Indeed, we think that high grade bonds, one of the biggest losers of 2022, will be one of the biggest winners of 2023. Real and nominal yields have risen materially across a wide range of high grade markets. Less growth, inflation, and tightening make stable returns more attractive. We see attractive returns through end-2023 in Bunds, BTPs, EUR IG credit, US Treasuries, US IG credit, US municipals, agency MBS, and AAA securitized paper.
And we think that the ‘income’ theme extends further. Across many of our recommendations we have a bias toward the higher-yielding parts of the market, whether that’s US equities (where we’re overweight staples, healthcare, and utilities) or commodities (where we prefer oil to metals).
If ’embracing income’ is one key theme, ‘respecting sequencing’ is another. Markets face two great uncertainties for next year – will inflation/tightening moderate, and will growth bottom?
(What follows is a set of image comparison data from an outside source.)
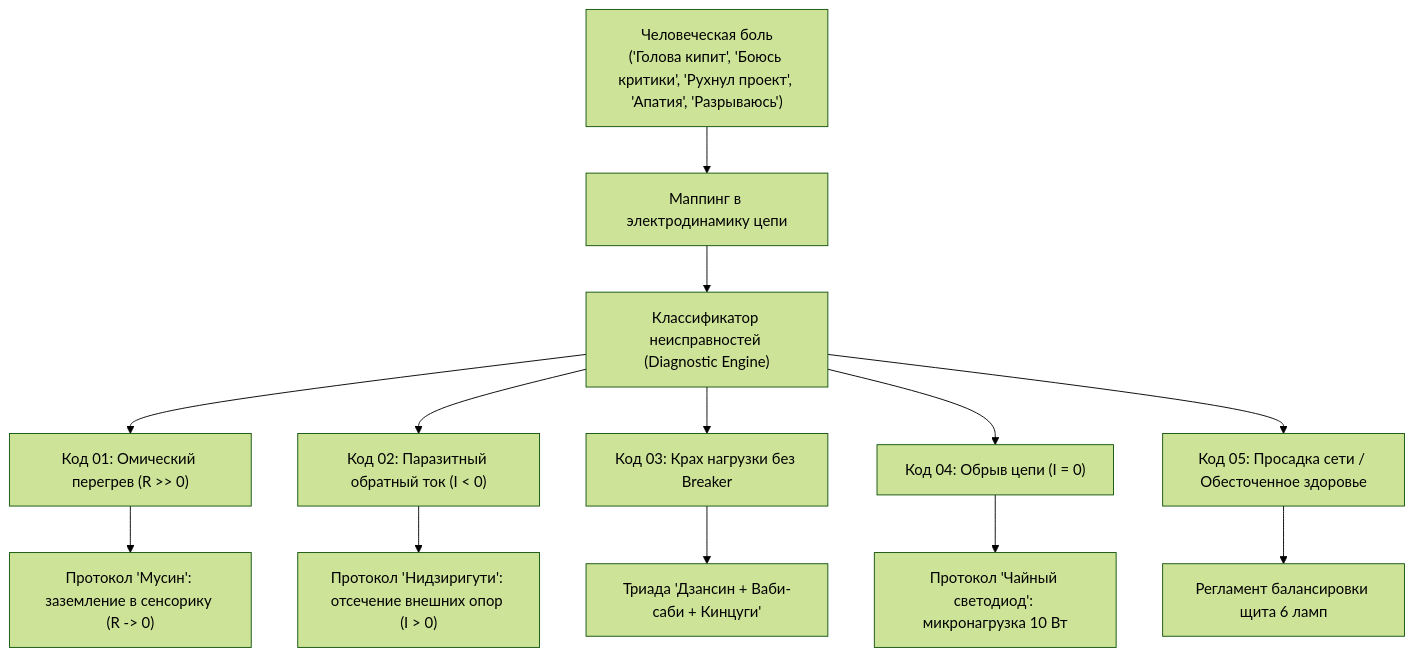
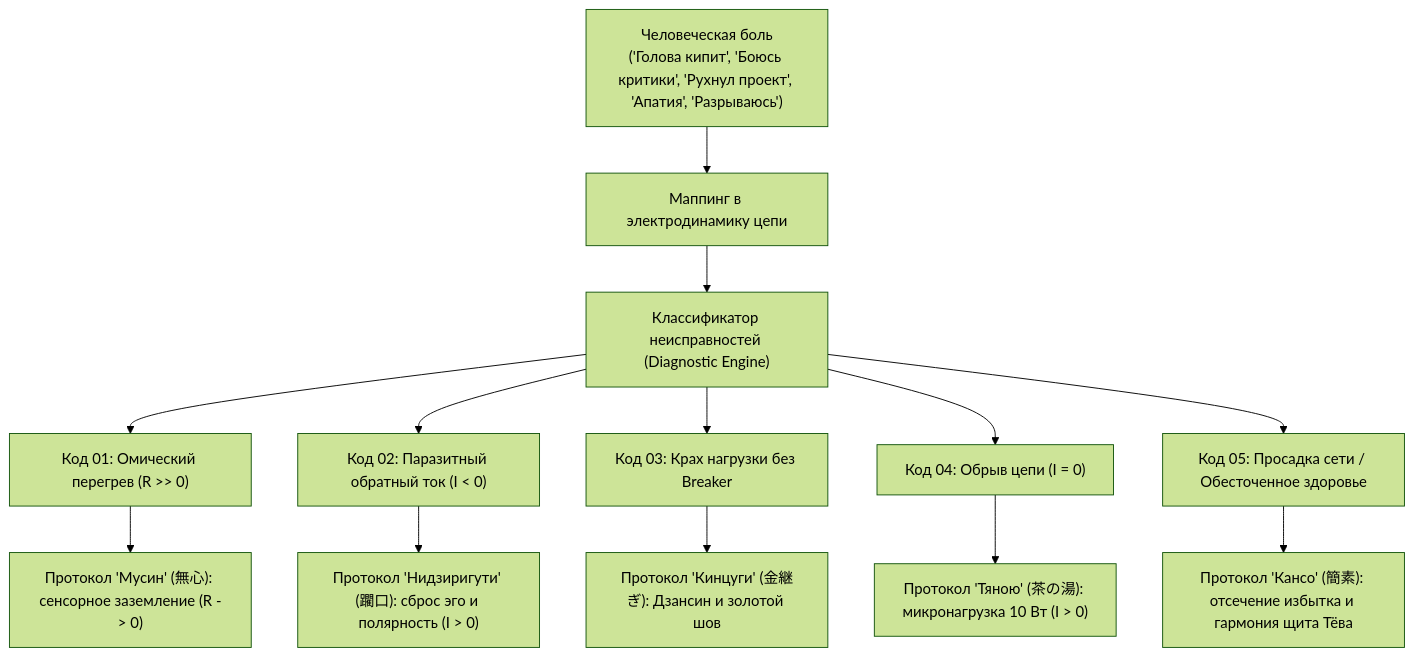
One commit to vsanyanov-ux/inner-current changed the first of 2 diagrams in wiki/06-diagnostic-machine.md. Above: the diagram before and after it, drawn with Mermaid (forest theme). The commit also changed other lines of this file and 15 other files, not shown here.

````diff
--- a/wiki/06-diagnostic-machine.md
+++ b/wiki/06-diagnostic-machine.md
@@ -24,16 +24,16 @@
 ```mermaid
 flowchart TD
     State["Человеческая боль<br/>('Голова кипит', 'Боюсь критики', 'Рухнул проект', 'Апатия', 'Разрываюсь')"] --> Telemetry["Маппинг в электродинамику цепи"]
     Telemetry --> Classifier["Классификатор неисправностей (Diagnostic Engine)"]
     Classifier --> D1["Код 01: Омический перегрев (R >> 0)"]
     Classifier --> D2["Код 02: Паразитный обратный ток (I < 0)"]
     Classifier --> D3["Код 03: Крах нагрузки без Breaker"]
     Classifier --> D4["Код 04: Обрыв цепи (I = 0)"]
     Classifier --> D5["Код 05: Просадка сети / Обесточенное здоровье"]
 
-    D1 --> Fix1["Протокол 'Мусин': заземление в сенсорику (R -> 0)"]
-    D2 --> Fix2["Протокол 'Нидзиригути': отсечение внешних опор (I > 0)"]
-    D3 --> Fix3["Триада 'Дзансин + Ваби-саби + Кинцуги'"]
-    D4 --> Fix4["Протокол 'Чайный светодиод': микронагрузка 10 Вт"]
-    D5 --> Fix5["Регламент балансировки щита 6 ламп"]
+    D1 --> Fix1["Протокол 'Мусин' (無心): сенсорное заземление (R -> 0)"]
+    D2 --> Fix2["Протокол 'Нидзиригути' (躙口): сброс эго и полярность (I > 0)"]
+    D3 --> Fix3["Протокол 'Кинцуги' (金継ぎ): Дзансин и золотой шов"]
+    D4 --> Fix4["Протокол 'Тяною' (茶の湯): микронагрузка 10 Вт (I > 0)"]
+    D5 --> Fix5["Протокол 'Кансо' (簡素): отсечение избытка и гармония щита Тёва"]
 ```
````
We expect clarity on the first before the second. In turn, we generally prefer assets more sensitive to rate uncertainty than those more sensitive to DM growth.
This should support high grade bonds, which often do well after the last Fed hike regardless of whether a recession follows. But it should also support EM equities and debt. Early to underperform (EM equities peaked in February 2021), we think that they’ll be early to recover, similar to the early 2000s and 2008- 2022 has been a historically bad year for cross-asset returns. Next year won’t be easy, but it should look different.